> **MATERIAL TO PROCESS**
———

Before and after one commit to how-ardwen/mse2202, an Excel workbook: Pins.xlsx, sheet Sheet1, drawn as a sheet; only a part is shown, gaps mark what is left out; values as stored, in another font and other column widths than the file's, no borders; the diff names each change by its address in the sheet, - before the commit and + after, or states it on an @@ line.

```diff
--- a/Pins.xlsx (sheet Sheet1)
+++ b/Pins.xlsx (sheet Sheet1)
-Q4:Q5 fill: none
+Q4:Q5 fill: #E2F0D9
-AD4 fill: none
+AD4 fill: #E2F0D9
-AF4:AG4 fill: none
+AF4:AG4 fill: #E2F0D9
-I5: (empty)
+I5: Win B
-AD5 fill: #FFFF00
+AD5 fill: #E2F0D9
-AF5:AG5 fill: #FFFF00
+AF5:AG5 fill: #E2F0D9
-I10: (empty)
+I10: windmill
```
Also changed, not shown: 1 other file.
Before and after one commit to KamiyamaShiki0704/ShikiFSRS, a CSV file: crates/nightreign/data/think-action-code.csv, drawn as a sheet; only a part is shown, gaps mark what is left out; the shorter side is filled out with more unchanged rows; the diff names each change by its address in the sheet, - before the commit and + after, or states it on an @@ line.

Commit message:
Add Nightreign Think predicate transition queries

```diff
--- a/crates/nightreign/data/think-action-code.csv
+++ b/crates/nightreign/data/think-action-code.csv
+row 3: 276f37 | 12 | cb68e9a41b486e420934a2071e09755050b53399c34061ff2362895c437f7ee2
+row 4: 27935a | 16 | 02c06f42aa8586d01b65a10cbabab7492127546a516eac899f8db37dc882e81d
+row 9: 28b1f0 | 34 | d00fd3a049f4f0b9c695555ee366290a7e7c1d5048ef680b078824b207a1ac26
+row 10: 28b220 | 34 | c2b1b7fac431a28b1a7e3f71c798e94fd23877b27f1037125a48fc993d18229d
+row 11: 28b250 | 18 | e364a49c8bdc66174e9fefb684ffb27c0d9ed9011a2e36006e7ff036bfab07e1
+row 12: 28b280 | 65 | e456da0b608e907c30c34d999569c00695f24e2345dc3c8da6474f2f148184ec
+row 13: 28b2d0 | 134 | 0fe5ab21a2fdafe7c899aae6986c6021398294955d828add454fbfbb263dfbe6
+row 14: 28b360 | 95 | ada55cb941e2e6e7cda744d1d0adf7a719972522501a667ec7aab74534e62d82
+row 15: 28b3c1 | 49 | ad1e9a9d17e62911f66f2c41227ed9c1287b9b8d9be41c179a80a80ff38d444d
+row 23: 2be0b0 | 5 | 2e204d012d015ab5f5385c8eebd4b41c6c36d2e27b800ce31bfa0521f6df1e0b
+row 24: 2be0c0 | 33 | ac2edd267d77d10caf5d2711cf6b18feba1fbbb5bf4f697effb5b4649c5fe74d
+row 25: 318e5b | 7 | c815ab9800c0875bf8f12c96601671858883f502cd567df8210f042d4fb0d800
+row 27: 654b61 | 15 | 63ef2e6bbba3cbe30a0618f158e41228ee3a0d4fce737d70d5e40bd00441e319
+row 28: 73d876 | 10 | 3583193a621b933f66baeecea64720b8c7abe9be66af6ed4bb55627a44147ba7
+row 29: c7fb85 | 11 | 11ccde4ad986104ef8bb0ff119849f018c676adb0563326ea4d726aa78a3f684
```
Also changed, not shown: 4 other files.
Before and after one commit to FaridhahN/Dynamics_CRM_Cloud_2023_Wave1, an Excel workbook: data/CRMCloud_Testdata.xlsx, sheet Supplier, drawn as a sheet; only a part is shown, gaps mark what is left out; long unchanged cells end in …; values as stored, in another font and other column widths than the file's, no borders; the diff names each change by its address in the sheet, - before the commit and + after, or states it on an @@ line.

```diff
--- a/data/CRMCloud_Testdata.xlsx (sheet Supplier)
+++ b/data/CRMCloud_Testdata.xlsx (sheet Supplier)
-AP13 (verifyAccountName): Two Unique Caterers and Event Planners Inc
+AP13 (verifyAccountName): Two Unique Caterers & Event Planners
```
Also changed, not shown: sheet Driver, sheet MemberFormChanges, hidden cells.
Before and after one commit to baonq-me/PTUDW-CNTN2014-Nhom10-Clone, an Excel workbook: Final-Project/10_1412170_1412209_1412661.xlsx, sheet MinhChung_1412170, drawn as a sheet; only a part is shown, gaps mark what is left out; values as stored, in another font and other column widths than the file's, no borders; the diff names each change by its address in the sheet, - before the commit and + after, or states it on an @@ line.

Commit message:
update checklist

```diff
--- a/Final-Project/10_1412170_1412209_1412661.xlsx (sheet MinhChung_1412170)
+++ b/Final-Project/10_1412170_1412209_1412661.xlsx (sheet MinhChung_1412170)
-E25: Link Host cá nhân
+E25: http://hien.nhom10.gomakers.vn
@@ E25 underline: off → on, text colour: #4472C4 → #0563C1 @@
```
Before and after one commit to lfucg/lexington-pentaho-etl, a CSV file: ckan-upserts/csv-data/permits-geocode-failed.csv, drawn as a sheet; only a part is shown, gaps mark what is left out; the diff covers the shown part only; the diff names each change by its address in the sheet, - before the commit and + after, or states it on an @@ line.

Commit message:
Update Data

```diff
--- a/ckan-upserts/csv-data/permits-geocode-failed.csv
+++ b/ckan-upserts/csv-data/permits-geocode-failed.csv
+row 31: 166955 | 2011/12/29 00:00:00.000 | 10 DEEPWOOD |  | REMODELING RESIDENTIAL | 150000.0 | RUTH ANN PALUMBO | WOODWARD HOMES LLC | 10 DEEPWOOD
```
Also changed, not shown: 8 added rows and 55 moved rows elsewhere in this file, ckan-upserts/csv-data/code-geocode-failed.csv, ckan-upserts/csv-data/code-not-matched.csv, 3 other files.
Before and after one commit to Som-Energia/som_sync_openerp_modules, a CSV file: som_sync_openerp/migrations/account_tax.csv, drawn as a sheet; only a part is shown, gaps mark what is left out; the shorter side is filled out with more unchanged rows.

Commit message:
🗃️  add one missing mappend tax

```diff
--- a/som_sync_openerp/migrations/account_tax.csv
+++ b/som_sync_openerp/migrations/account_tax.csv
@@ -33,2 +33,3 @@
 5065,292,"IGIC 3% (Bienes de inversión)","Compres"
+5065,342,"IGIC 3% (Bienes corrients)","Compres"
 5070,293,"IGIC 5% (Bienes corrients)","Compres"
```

———

Please, from the material above, copy only the lines from the line with "to baonq-me/PTUDW-CNTN2014-Nhom10-Clone, an" up to and including the line with "Also changed, not shown: 8", exactly as written.

> **FINISHED TASK**
Before and after one commit to baonq-me/PTUDW-CNTN2014-Nhom10-Clone, an Excel workbook: Final-Project/10_1412170_1412209_1412661.xlsx, sheet MinhChung_1412170, drawn as a sheet; only a part is shown, gaps mark what is left out; values as stored, in another font and other column widths than the file's, no borders; the diff names each change by its address in the sheet, - before the commit and + after, or states it on an @@ line.

Commit message:
update checklist

```diff
--- a/Final-Project/10_1412170_1412209_1412661.xlsx (sheet MinhChung_1412170)
+++ b/Final-Project/10_1412170_1412209_1412661.xlsx (sheet MinhChung_1412170)
-E25: Link Host cá nhân
+E25: http://hien.nhom10.gomakers.vn
@@ E25 underline: off → on, text colour: #4472C4 → #0563C1 @@
```
Before and after one commit to lfucg/lexington-pentaho-etl, a CSV file: ckan-upserts/csv-data/permits-geocode-failed.csv, drawn as a sheet; only a part is shown, gaps mark what is left out; the diff covers the shown part only; the diff names each change by its address in the sheet, - before the commit and + after, or states it on an @@ line.

Commit message:
Update Data

```diff
--- a/ckan-upserts/csv-data/permits-geocode-failed.csv
+++ b/ckan-upserts/csv-data/permits-geocode-failed.csv
+row 31: 166955 | 2011/12/29 00:00:00.000 | 10 DEEPWOOD |  | REMODELING RESIDENTIAL | 150000.0 | RUTH ANN PALUMBO | WOODWARD HOMES LLC | 10 DEEPWOOD
```
Also changed, not shown: 8 added rows and 55 moved rows elsewhere in this file, ckan-upserts/csv-data/code-geocode-failed.csv, ckan-upserts/csv-data/code-not-matched.csv, 3 other files.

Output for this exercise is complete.